• PROMPT: An exact copy of all records is expected, minus the images.

========================================================================

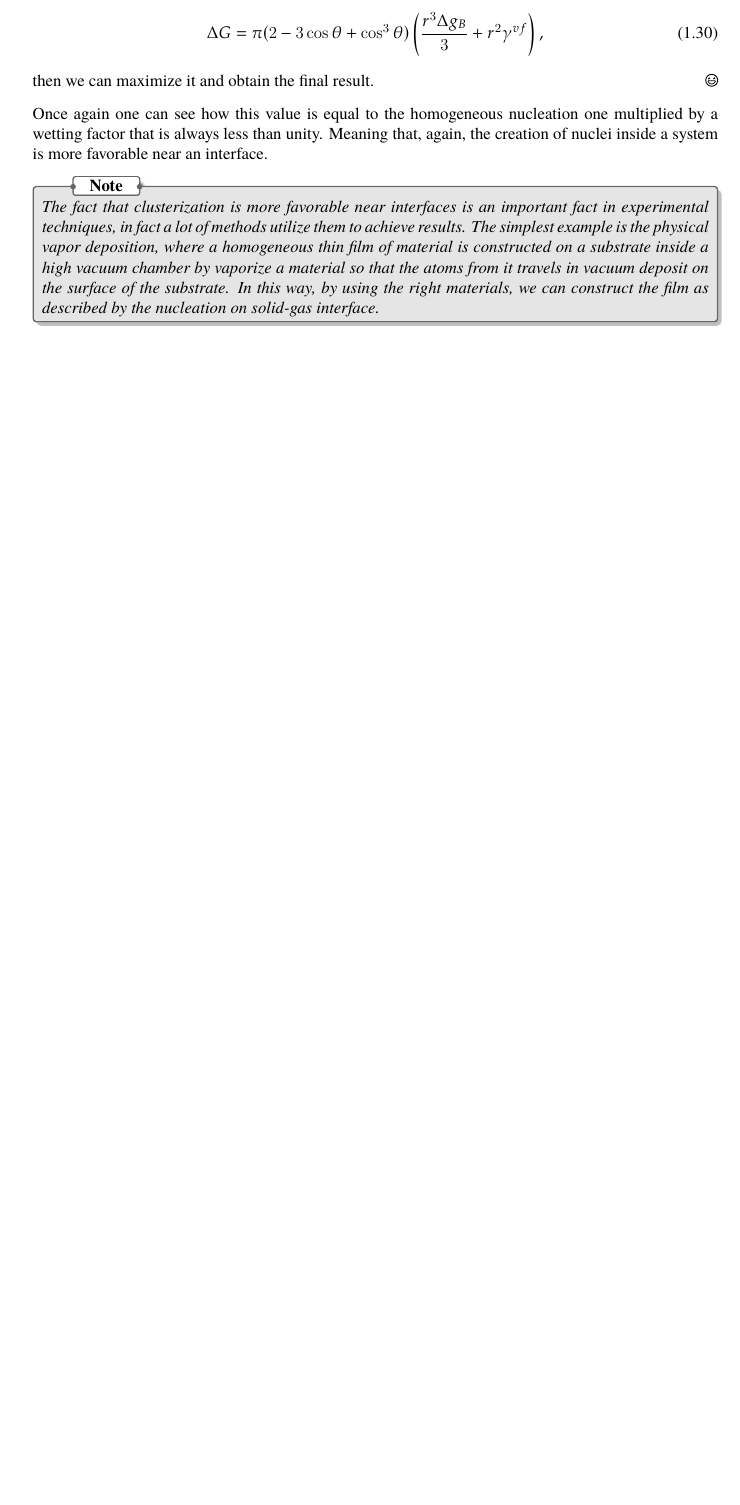
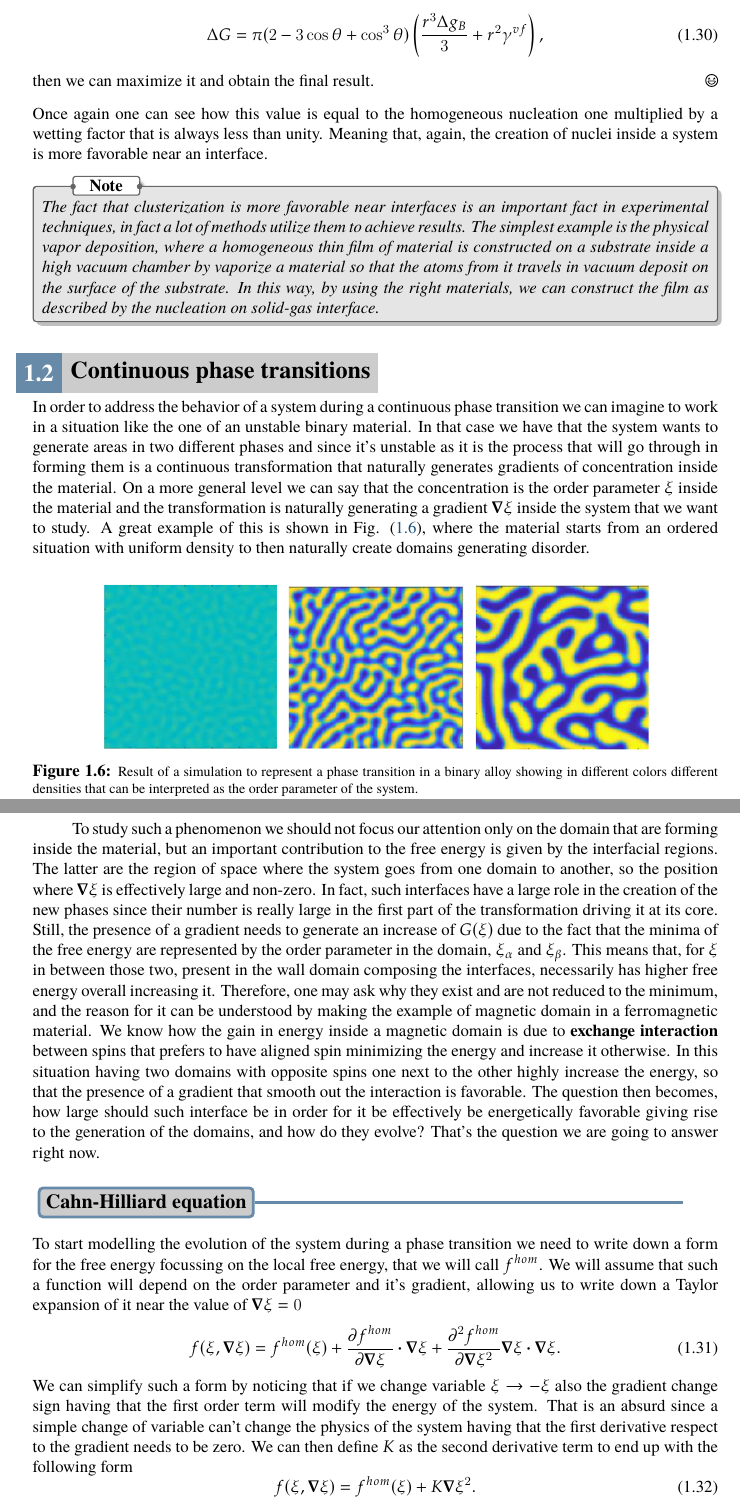
Before and after one commit to Luca-Leoni/Microscopic-Kinetics, a LaTeX thesis (Microscopic Kinetic.tex, which reads Chapter3/Section2.tex): part of page 13 of 13 before the commit and two parts of pages 13 and 14 of 15 after it, the two joined at a grey line, cut so that both start at the same text, the shorter picture padded with empty space. Compiled offline with pdfLaTeX.

Commit message:
Continous phase transformation

```diff
--- /dev/null
+++ b/Chapter3/Section2.tex
@@ -0,0 +1,35 @@
+\section{Continuous phase transitions}
+
+In order to address the behavior of a system during a continuous phase transition we can imagine to work in a situation like the one of an unstable binary material. In that case we have that the system wants to generate areas in two different phases and since it's unstable as it is the process that will go through in forming them is a continuous transformation that naturally generates gradients of concentration inside the material. On a more general level we can say that the concentration is the order parameter $\xi$ inside the material and the transformation is naturally generating a gradient $\grad \xi$ inside the system that we want to study.
+\begin{figure}[b]
+    \centering
+    \includegraphics[width=0.8\textwidth]{Immagini/ContPhaseTrans.png}
+    \caption{
+        Result of a simulation to represent a phase transition in a binary alloy showing in different colors different densities that can be interpreted as the order parameter of the system.
+    }
+    \label{fig:ContPhaseTrans}
+\end{figure}
+A great example of this is shown in \figref{fig:ContPhaseTrans}, where the material starts from an ordered situation with uniform density to then naturally create domains generating disorder.
+
+To study such a phenomenon we should not focus our attention only on the domain that are forming inside the material, but an important contribution to the free energy is given by the interfacial regions. The latter are the region of space where the system goes from one domain to another, so the position where $\grad \xi$ is effectively large and non-zero. In fact, such interfaces have a large role in the creation of the new phases since their number is really large in the first part of the transformation driving it at its core. Still, the presence of a gradient needs to generate an increase of $G(\xi)$ due to the fact that the minima of the free energy are represented by the order parameter in the domain, $\xi_\alpha$ and $\xi_\beta$. This means that, for $\xi$ in between those two, present in the wall domain composing the interfaces, necessarily has higher free energy overall increasing it. Therefore, one may ask why they exist and are not reduced to the minimum, and the reason for it can be understood by making the example of magnetic domain in a ferromagnetic material. We know how the gain in energy inside a magnetic domain is due to \textbf{exchange interaction} between spins that prefers to have aligned spin minimizing the energy and increase it otherwise. In this situation having two domains with opposite spins one next to the other highly increase the energy, so that the presence of a gradient that smooth out the interaction is favorable. The question then becomes, how large should such interface be in order for it be effectively be energetically favorable giving rise to the generation of the domains, and how do they evolve? That's the question we are going to answer right now.
+
+\subsection{Cahn-Hilliard equation}
+
+To start modelling the evolution of the system during a phase transition we need to write down a form for the free energy focussing on the local free energy, that we will call $f^{hom}$. We will assume that such a function will depend on the order parameter and it's gradient, allowing us to write down a Taylor expansion of it near the value of $\grad \xi = 0$
+\begin{equation}
+    f(\xi, \grad\xi) = f^{hom}(\xi) + \pdv{f^{hom}}{\grad \xi}\vdot \grad\xi + \pdv[2] {f^{hom}}{\grad \xi} \grad\xi \vdot \grad \xi.
+\end{equation}
+We can simplify such a form by noticing that if we change variable $\xi \to -\xi$ also the gradient change sign having that the first order term will modify the energy of the system. That is an absurd since a simple change of variable can't change the physics of the system having that the first derivative respect to the gradient needs to be zero. We can then define $K$ as the second derivative term to end up with the following form
+\begin{equation}
+    \label{eq:LocalFreeEnerg}
+    f(\xi, \grad\xi) = f^{hom}(\xi) + K\grad \xi^2.
+\end{equation}
+The two terms present behaves so that the first wants to eliminate interfaces since works simply as the local free energy, meaning that has minima for the values of $\xi$ corresponding to the domains and increase as the order changes. Instead, the second term goes against that pushing for the creation of larger interfaces so that $\grad\xi$ is more extended but lower in absolute value along the material. In fact, if no interface would be present the gradient between two domains would have $\abs{\grad\xi} \to \infty$ rising a lot the value of the second term.
+
+Therefore, the \eqref{eq:LocalFreeEnerg} will allow us to model the behavior of the system in general giving us insights on the form of the interfaces. As a matter of facts, it's possible to use such a form to arrive at the following simple result.
+\thm{Interface properties}
+{
+    Inside a continuous phase transformation where the local free energy can be written as in \eqref{eq:LocalFreeEnerg} the width of the domain interfaces and the surface free energy are given by
+    \begin{align}
+        &\delta = \sqrt{\frac{K}{\mean{f^{hom}}}}, &\gamma = 2\sqrt{K\mean{f^{hom}}}.
+    \end{align}
```
Also changed, not shown: Microscopic Kinetic.tex (+1 -0 lines), Immagini/ContPhaseTrans.png (added), Microscopic Kinetic.pdf, Chapter3/Section2.tex (21 more changed lines).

========================================================================

• EXERCISE RESPONSE:
Before and after one commit to Luca-Leoni/Microscopic-Kinetics, a LaTeX thesis (Microscopic Kinetic.tex, which reads Chapter3/Section2.tex): part of page 13 of 13 before the commit and two parts of pages 13 and 14 of 15 after it, the two joined at a grey line, cut so that both start at the same text, the shorter picture padded with empty space. Compiled offline with pdfLaTeX.

Commit message:
Continous phase transformation

```diff
--- /dev/null
+++ b/Chapter3/Section2.tex
@@ -0,0 +1,35 @@
+\section{Continuous phase transitions}
+
+In order to address the behavior of a system during a continuous phase transition we can imagine to work in a situation like the one of an unstable binary material. In that case we have that the system wants to generate areas in two different phases and since it's unstable as it is the process that will go through in forming them is a continuous transformation that naturally generates gradients of concentration inside the material. On a more general level we can say that the concentration is the order parameter $\xi$ inside the material and the transformation is naturally generating a gradient $\grad \xi$ inside the system that we want to study.
+\begin{figure}[b]
+    \centering
+    \includegraphics[width=0.8\textwidth]{Immagini/ContPhaseTrans.png}
+    \caption{
+        Result of a simulation to represent a phase transition in a binary alloy showing in different colors different densities that can be interpreted as the order parameter of the system.
+    }
+    \label{fig:ContPhaseTrans}
+\end{figure}
+A great example of this is shown in \figref{fig:ContPhaseTrans}, where the material starts from an ordered situation with uniform density to then naturally create domains generating disorder.
+
+To study such a phenomenon we should not focus our attention only on the domain that are forming inside the material, but an important contribution to the free energy is given by the interfacial regions. The latter are the region of space where the system goes from one domain to another, so the position where $\grad \xi$ is effectively large and non-zero. In fact, such interfaces have a large role in the creation of the new phases since their number is really large in the first part of the transformation driving it at its core. Still, the presence of a gradient needs to generate an increase of $G(\xi)$ due to the fact that the minima of the free energy are represented by the order parameter in the domain, $\xi_\alpha$ and $\xi_\beta$. This means that, for $\xi$ in between those two, present in the wall domain composing the interfaces, necessarily has higher free energy overall increasing it. Therefore, one may ask why they exist and are not reduced to the minimum, and the reason for it can be understood by making the example of magnetic domain in a ferromagnetic material. We know how the gain in energy inside a magnetic domain is due to \textbf{exchange interaction} between spins that prefers to have aligned spin minimizing the energy and increase it otherwise. In this situation having two domains with opposite spins one next to the other highly increase the energy, so that the presence of a gradient that smooth out the interaction is favorable. The question then becomes, how large should such interface be in order for it be effectively be energetically favorable giving rise to the generation of the domains, and how do they evolve? That's the question we are going to answer right now.
+
+\subsection{Cahn-Hilliard equation}
+
+To start modelling the evolution of the system during a phase transition we need to write down a form for the free energy focussing on the local free energy, that we will call $f^{hom}$. We will assume that such a function will depend on the order parameter and it's gradient, allowing us to write down a Taylor expansion of it near the value of $\grad \xi = 0$
+\begin{equation}
+    f(\xi, \grad\xi) = f^{hom}(\xi) + \pdv{f^{hom}}{\grad \xi}\vdot \grad\xi + \pdv[2] {f^{hom}}{\grad \xi} \grad\xi \vdot \grad \xi.
+\end{equation}
+We can simplify such a form by noticing that if we change variable $\xi \to -\xi$ also the gradient change sign having that the first order term will modify the energy of the system. That is an absurd since a simple change of variable can't change the physics of the system having that the first derivative respect to the gradient needs to be zero. We can then define $K$ as the second derivative term to end up with the following form
+\begin{equation}
+    \label{eq:LocalFreeEnerg}
+    f(\xi, \grad\xi) = f^{hom}(\xi) + K\grad \xi^2.
+\end{equation}
+The two terms present behaves so that the first wants to eliminate interfaces since works simply as the local free energy, meaning that has minima for the values of $\xi$ corresponding to the domains and increase as the order changes. Instead, the second term goes against that pushing for the creation of larger interfaces so that $\grad\xi$ is more extended but lower in absolute value along the material. In fact, if no interface would be present the gradient between two domains would have $\abs{\grad\xi} \to \infty$ rising a lot the value of the second term.
+
+Therefore, the \eqref{eq:LocalFreeEnerg} will allow us to model the behavior of the system in general giving us insights on the form of the interfaces. As a matter of facts, it's possible to use such a form to arrive at the following simple result.
+\thm{Interface properties}
+{
+    Inside a continuous phase transformation where the local free energy can be written as in \eqref{eq:LocalFreeEnerg} the width of the domain interfaces and the surface free energy are given by
+    \begin{align}
+        &\delta = \sqrt{\frac{K}{\mean{f^{hom}}}}, &\gamma = 2\sqrt{K\mean{f^{hom}}}.
+    \end{align}
```
Also changed, not shown: Microscopic Kinetic.tex (+1 -0 lines), Immagini/ContPhaseTrans.png (added), Microscopic Kinetic.pdf, Chapter3/Section2.tex (21 more changed lines).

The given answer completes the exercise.